• _Front-end code edit data_
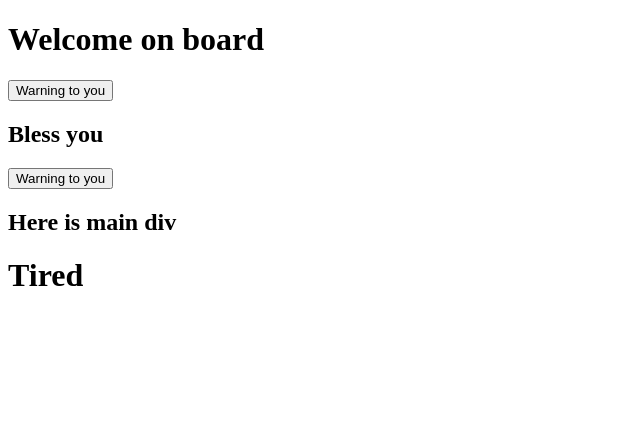
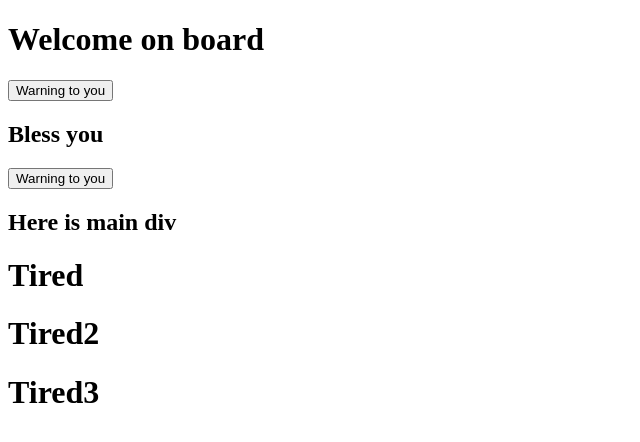
Before and after one commit to Highbee4u/training, a plain HTML site: page index.html in a window 1280 px wide. Shown: the whole page, without its empty margins (0-640 px from the left). Drawn offline with Linux system fonts and the light colour scheme.

Commit message:
test git ignore (#6)

```diff
--- a/index.html
+++ b/index.html
@@ -22,6 +22,8 @@
     </div>
 
     <h1>Tired</h1>
+    <h1>Tired2</h1>
+    <h1>Tired3</h1>
 
 </body>
 </html>
```
Also changed, not shown: 2 other files.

• _What the task requires_
Provide an exact copy of the records, excluding every picture.

• _Answer space_
Before and after one commit to Highbee4u/training, a plain HTML site: page index.html in a window 1280 px wide. Shown: the whole page, without its empty margins (0-640 px from the left). Drawn offline with Linux system fonts and the light colour scheme.

Commit message:
test git ignore (#6)

```diff
--- a/index.html
+++ b/index.html
@@ -22,6 +22,8 @@
     </div>
 
     <h1>Tired</h1>
+    <h1>Tired2</h1>
+    <h1>Tired3</h1>
 
 </body>
 </html>
```
Also changed, not shown: 2 other files.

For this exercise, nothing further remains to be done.